“It’s like it has to get worse before it possibly gets better.”- Kavonnie Hines
When we think of the holidays, many of us are gift shopping for our friends and family or planning the menu for holiday meals or maybe even putting up festive decorations around the house. Some of us are already crossing off our shopping wish lists, but for others in our region like Kavonnie Hines, the harsh reality of not being able to provide a bountiful table or presents for her three children, hits hard. “I am very open and honest with my children. Of course, my 3-year-old doesn’t understand really, but my nine 9-year-old and my 12-year-old, I do speak to them, and I let them know that this is life and this is what it is. So, they’re very appreciative of what they have, and they understand that.”
No parent should have to have those difficult conversations with their children during the holiday season. But Kavonnie faces the unique challenge of being a single mother of three and raising a child with special needs. She currently works part-time as a Starbucks manager in Arlington, VA to keep her family afloat while navigating a complex web of red tape. She tirelessly applies to various programs in hopes of receiving financial assistance for rent, childcare, Wi-Fi, healthcare and more. And as if that wasn’t hard enough, Kavonnie recently had to reduce her work hours to care for her 3-year-old daughter who is autistic and non-verbal. This has created a new set of obstacles like being able to afford her rent, utilities, food, healthcare, reliable childcare, and even stable Wi-Fi for her two older children to complete homework assignments.
Despite applying for rental assistance, Kavonnie has yet to receive aid and is now three months behind on her rent with the possibility of eviction looming overhead. With the holidays fast approaching, she worries about where her family will be living or if she will be able to put enough food on the table.
Kavonnie’s family is just one of the nearly 500,000 low and moderate-income households in our region that face these hardships daily. She is part of the ALICE (Asset Limited, Income Constrained, Employed) population which represents an estimated 1.3 million adults and children in the National Capital Area that earn more than the Federal Poverty Level ($26,500 annually for a family of four) but less than the basic cost of living for the county/state in which they live. Kavonnie’s struggles with making difficult decisions each day to ensure her family has basic necessities.
In Virginia alone, 28% of households below the ALICE Threshold* are rent burdened, which means they spend 30% or more of their income on rent. Another 43% of households below the ALICE Threshold are severe rent burdened, which means they spend 50% or more of their income on rent.

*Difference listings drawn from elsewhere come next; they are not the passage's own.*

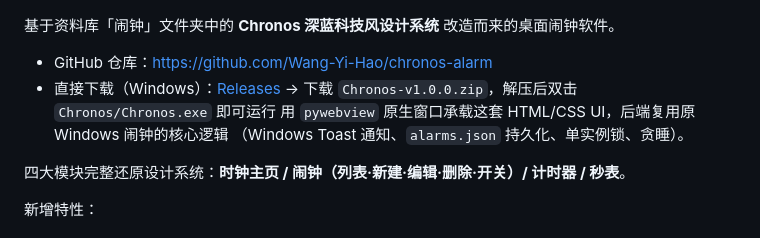
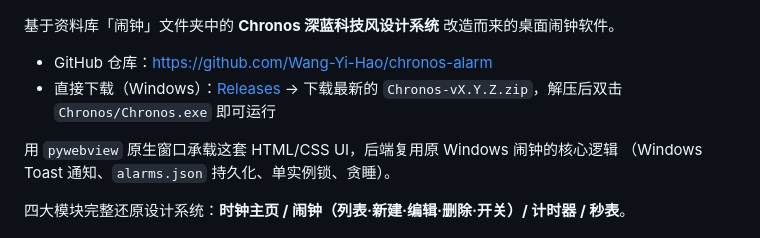
Before and after one commit to Wang-Yi-Hao/chronos-alarm, a Markdown page: README.md, the part around the change. Rendered like a GitHub page.

Commit message:
docs: point download link to the latest release instead of a fixed zip name

```diff
--- a/README.md
+++ b/README.md
@@ -5,7 +5,8 @@
 基于资料库「闹钟」文件夹中的 **Chronos 深蓝科技风设计系统** 改造而来的桌面闹钟软件。
 
 - GitHub 仓库：[https://github.com/Wang-Yi-Hao/chronos-alarm](https://github.com/Wang-Yi-Hao/chronos-alarm)
-- 直接下载（Windows）：[Releases](https://github.com/Wang-Yi-Hao/chronos-alarm/releases) → 下载 `Chronos-v1.0.0.zip`，解压后双击 `Chronos/Chronos.exe` 即可运行
+- 直接下载（Windows）：[Releases](https://github.com/Wang-Yi-Hao/chronos-alarm/releases) → 下载最新的 `Chronos-vX.Y.Z.zip`，解压后双击 `Chronos/Chronos.exe` 即可运行
+
 用 `pywebview` 原生窗口承载这套 HTML/CSS UI，后端复用原 Windows 闹钟的核心逻辑
 （Windows Toast 通知、`alarms.json` 持久化、单实例锁、贪睡）。
 
```
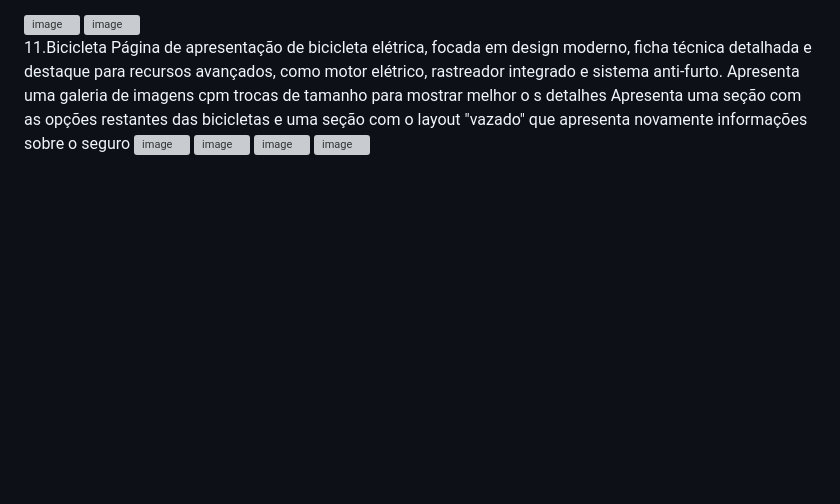
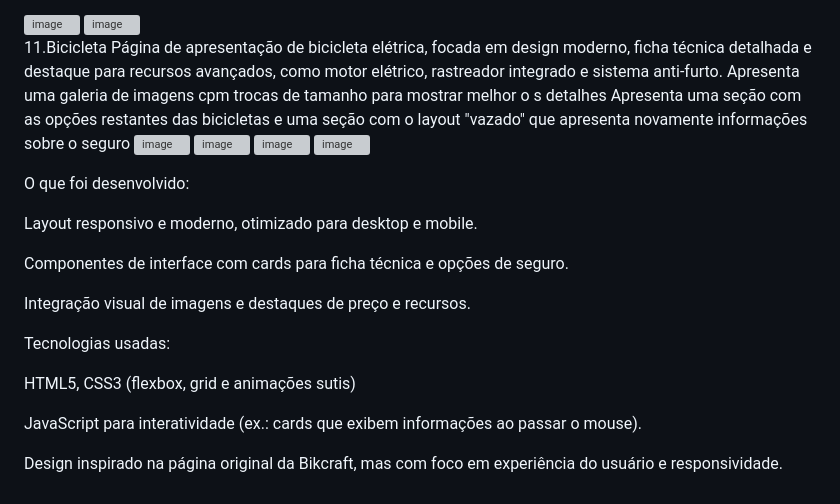
Before and after one commit to julia2045/Site-venda-de-Bikes, a Markdown page: README.md, the part around the change. GitHub-like rendering; blank space fills up the shorter version; grey boxes are pictures that could not be loaded.

```diff
--- a/README.md
+++ b/README.md
@@ -125,3 +125,21 @@ e uma seção com o layout "vazado" que apresenta novamente informações sobre
 <img width="1908" height="589" alt="image" src="https://github.com/user-attachments/assets/26a0f0f6-8afd-4670-acba-e8a0c1416da6" />
 <img width="1913" height="715" alt="image" src="https://github.com/user-attachments/assets/90f912e3-371d-4a71-9bdd-fca039df342e" />
 <img width="1898" height="873" alt="image" src="https://github.com/user-attachments/assets/36140607-19e7-458d-99e1-957a7ba8b79f" />
+
+
+
+O que foi desenvolvido:
+
+Layout responsivo e moderno, otimizado para desktop e mobile.
+
+Componentes de interface com cards para ficha técnica e opções de seguro.
+
+Integração visual de imagens e destaques de preço e recursos.
+
+Tecnologias usadas:
+
+HTML5, CSS3 (flexbox, grid e animações sutis)
+
+JavaScript para interatividade (ex.: cards que exibem informações ao passar o mouse).
+
+Design inspirado na página original da Bikcraft, mas com foco em experiência do usuário e responsividade.
```
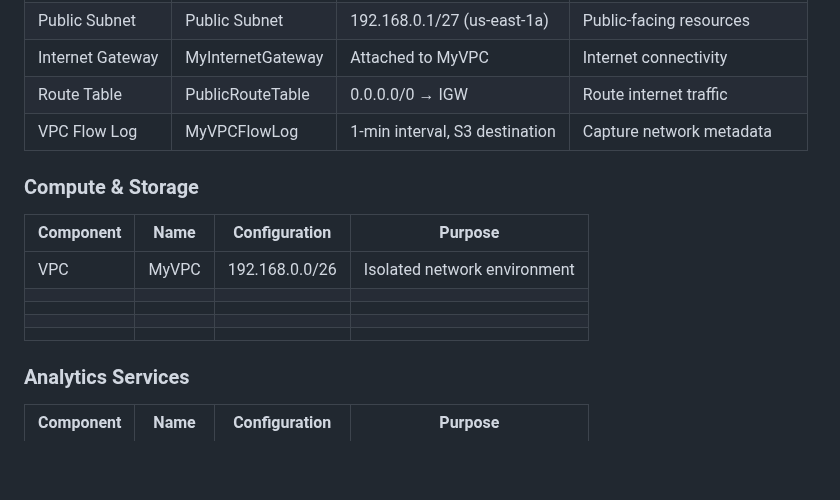
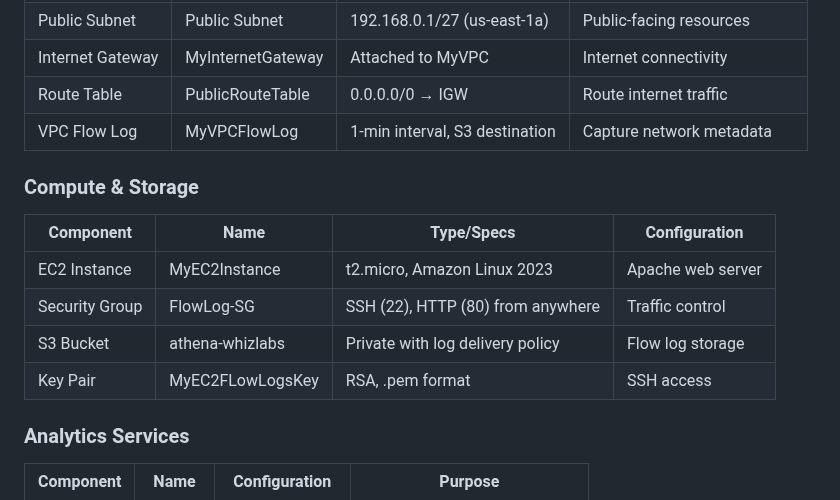
Before and after one commit to estherdomfeh213/AmaliTech-AWS-Journey-2026, a Markdown page: vpc-flow-logs-athena-analysis/README.md, the part around the change. Drawn GitHub-style; blank space fills up the shorter version.

Commit message:
docs:update readme

```diff
--- a/vpc-flow-logs-athena-analysis/README.md
+++ b/vpc-flow-logs-athena-analysis/README.md
@@ -28,17 +28,14 @@ A comprehensive project demonstrating how to capture, store, and analyze VPC net
 | VPC Flow Log |MyVPCFlowLog  | 1-min interval, S3 destination | Capture network metadata |
 
 
+### Compute & Storage
+|Component |Name |Type/Specs | Configuration|
+|-----|----|----|-----|
+|EC2 Instance | MyEC2Instance  |	t2.micro, Amazon Linux 2023  |Apache web server |
+|Security Group  | FlowLog-SG |SSH (22), HTTP (80) from anywhere	  |Traffic control  |
+|S3 Bucket  |athena-whizlabs  |Private with log delivery policy  | 	Flow log storage |
+|Key Pair  |MyEC2FLowLogsKey  |RSA, .pem format  |SSH access  |
 
-
-
-### Compute & Storage
-|Component |Name |Configuration | Purpose|
-|-----|----|----|-----|
-|VPC | MyVPC  |192.168.0.0/26  | Isolated network environment |
-|  |  |  |  |
-|  |  |  |  |
-|  |  |  |  |
-|  |  |  |  |
 
 ### Analytics Services
 
```
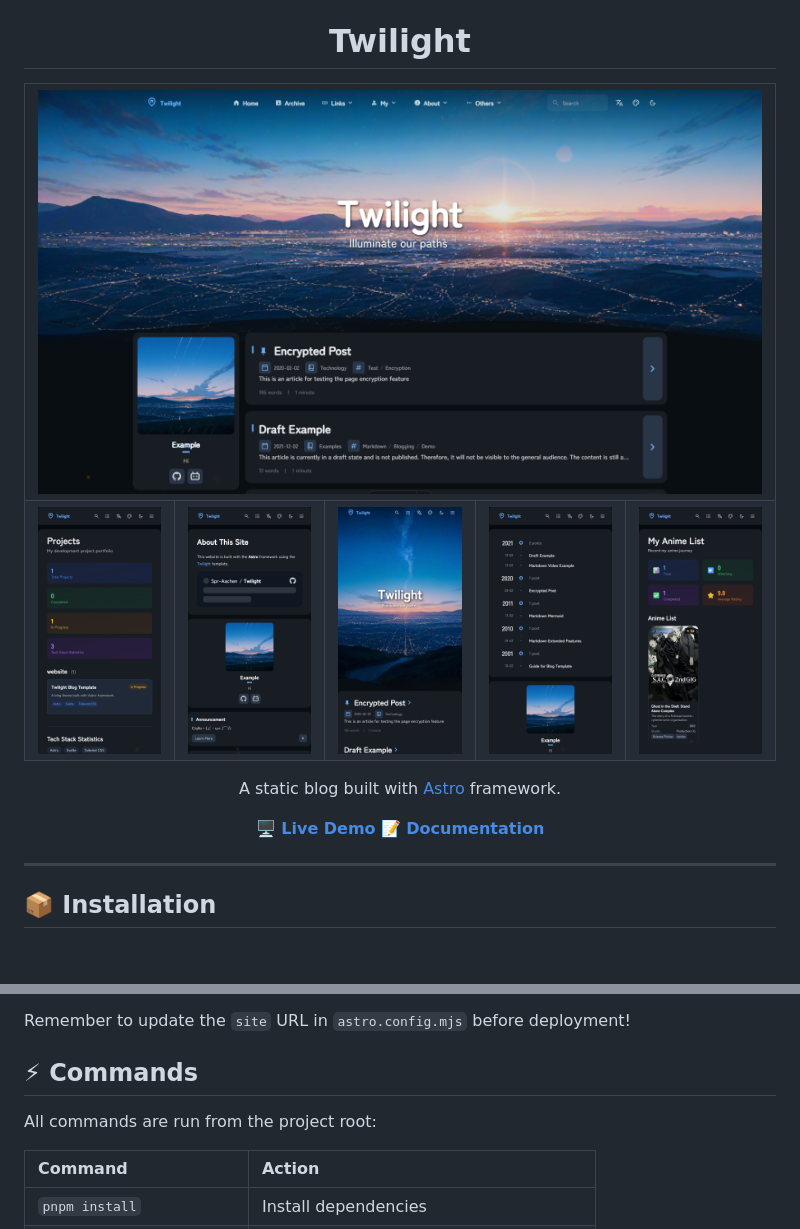
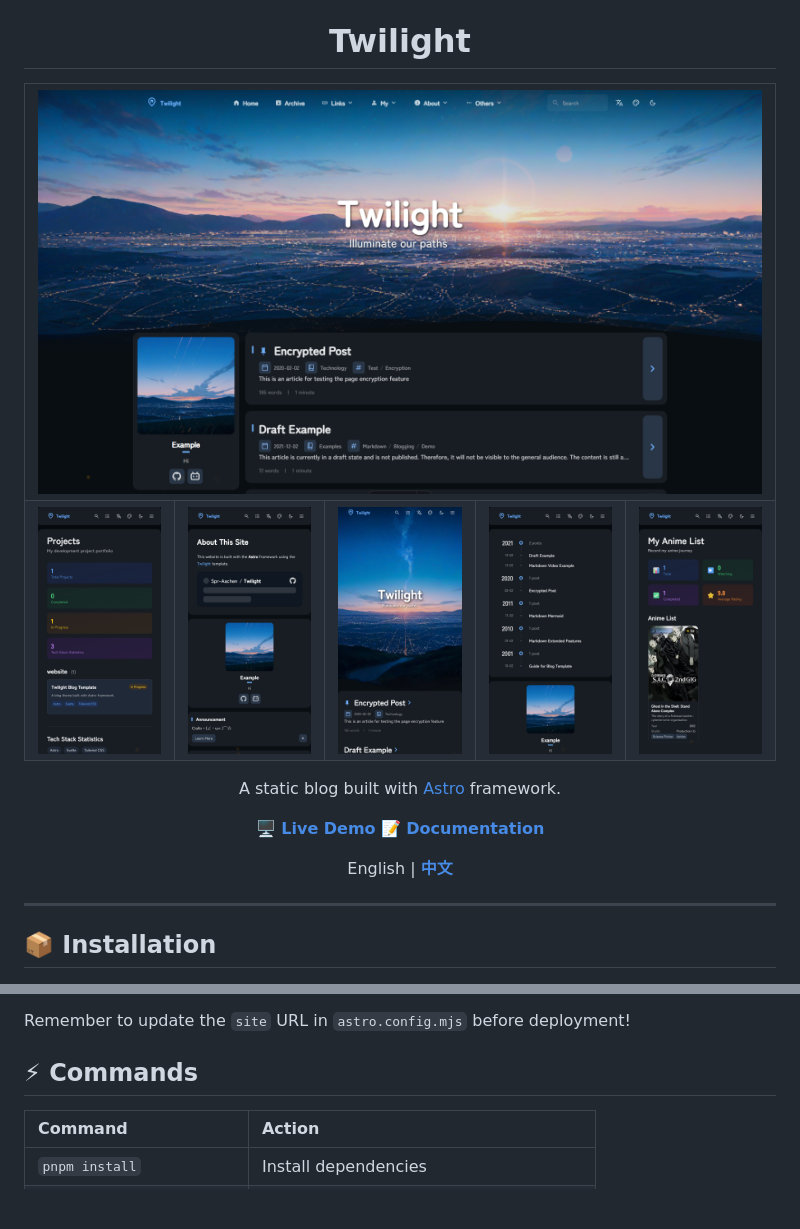
Before and after one commit to Hitori-Bochhii/Hitori-Bochhii.github.io, a Markdown page: README.md, 2 parts joined by grey strips. GitHub-like rendering; blank space fills up the shorter version.

```diff
--- a/README.md
+++ b/README.md
@@ -19,6 +19,8 @@ A static blog built with [Astro](https://astro.build) framework.
 
 [**🖥️ Live Demo**](https://twilight.spr-aachen.com)
 [**📝 Documentation**](https://docs.twilight.spr-aachen.com)
+
+English | [**中文**](docs/README_ZH.md)
 
 </div>
 
@@ -75,8 +77,6 @@ Remember to update the `site` URL in `astro.config.mjs` before deployment!
 
 ## ⚡ Commands
 
-All commands are run from the project root:
-
 | Command                    | Action                                    |
 |:---------------------------|:------------------------------------------|
 | `pnpm install`             | Install dependencies                      |
```
Also changed, not shown: other parts of README.md (+10 -10 lines), docs/README_ZH.md (added, +95 -0 lines).
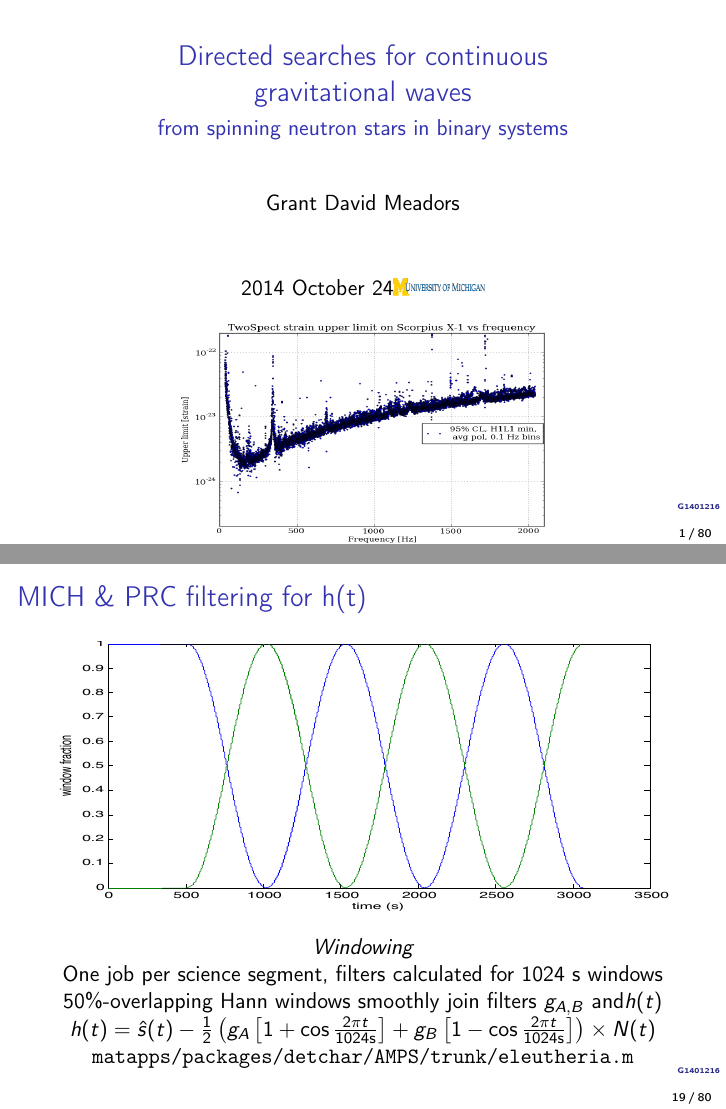
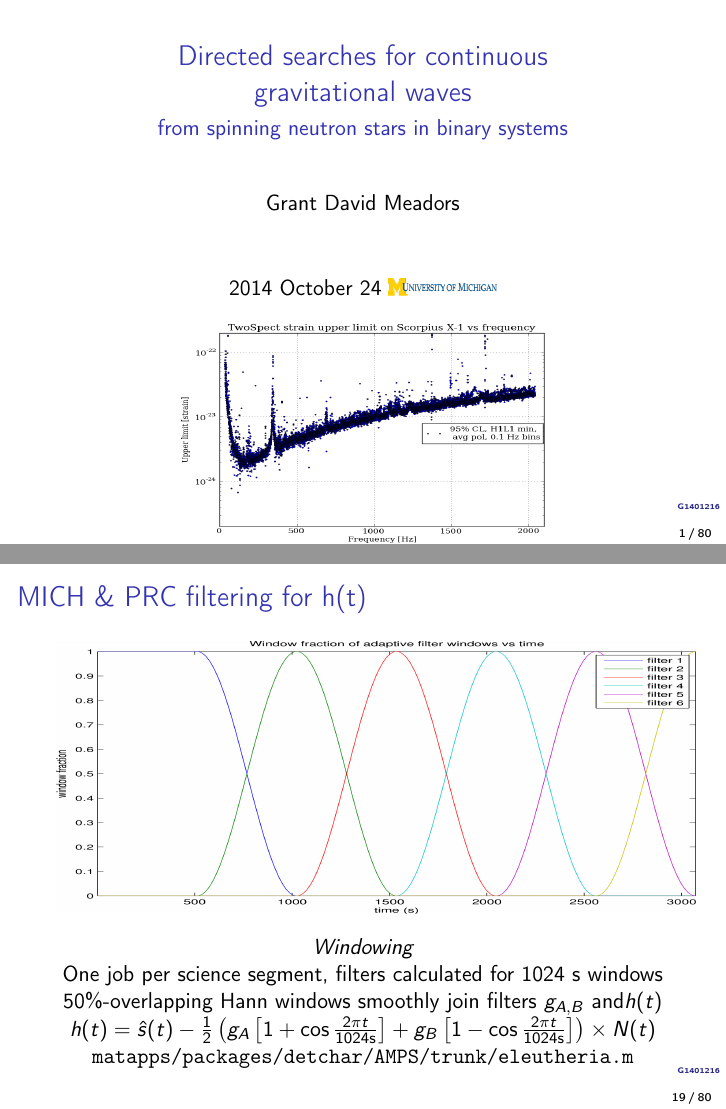
Before and after one commit to grantmeadors/Meadors-Defense, LaTeX slides (Meadors-Defense2014.tex): pages 1 and 19 of 80, joined at a grey line. Compiled offline with pdfLaTeX.

Commit message:
Shuffled slides, adjusted size of various figures, I think this one would seriously be good to present. But may want to look at followup options now.

```diff
--- a/Meadors-Defense2014.tex
+++ b/Meadors-Defense2014.tex
@@ -87,7 +87,7 @@
 %U. of Michigan, Ann Arbor}}
 
 
-\date{2014 October 24\includegraphics[height=0.3cm, width=1.6cm]{plots/michigan.png}}
+\date{2014 October 24~\includegraphics[height=0.3cm, width=1.9cm]{plots/michigan.png}}
 
 \makebeamertitle
 
@@ -441,7 +441,7 @@ $\hat{s}(t)=\{s+\Sigma_{j}(\gamma_{j}\times n_{j})\}(t)-\Sigma_{j}(g_{j}(t)\time
 <2>
 
 \begin{figure}
-\caption{\protect\includegraphics[width=0.85\paperwidth,height=0.5\paperheight]{plots/hann-windows}}
+\caption{\protect\includegraphics[width=0.88\paperwidth,height=0.5\paperheight]{plots/figure10.png}}
 
 
 \emph{Windowing}
```
Also changed, not shown: plots/figure10.png (added).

Kavonnie and many of our ALICE neighbors may be unaware of the resources available to them to help alleviate some of these financial burdens. United Way of the NCA works diligently to ensure that all community members, especially the ALICE population, have equitable access to and distribution of health, education, and economic opportunity resources.
We were not only inspired by Kavonnie’s strength and perseverance, but her selflessness towards others in her community that may be facing similar challenges. Her love for children and desire to see others get the help they need, pushes her to be an advocate for ALICE members across the region.
*A family of four in the National Capital Area would need to make a combined income of $101,281 annually ($8,440 monthly) to be above the ALICE Threshold.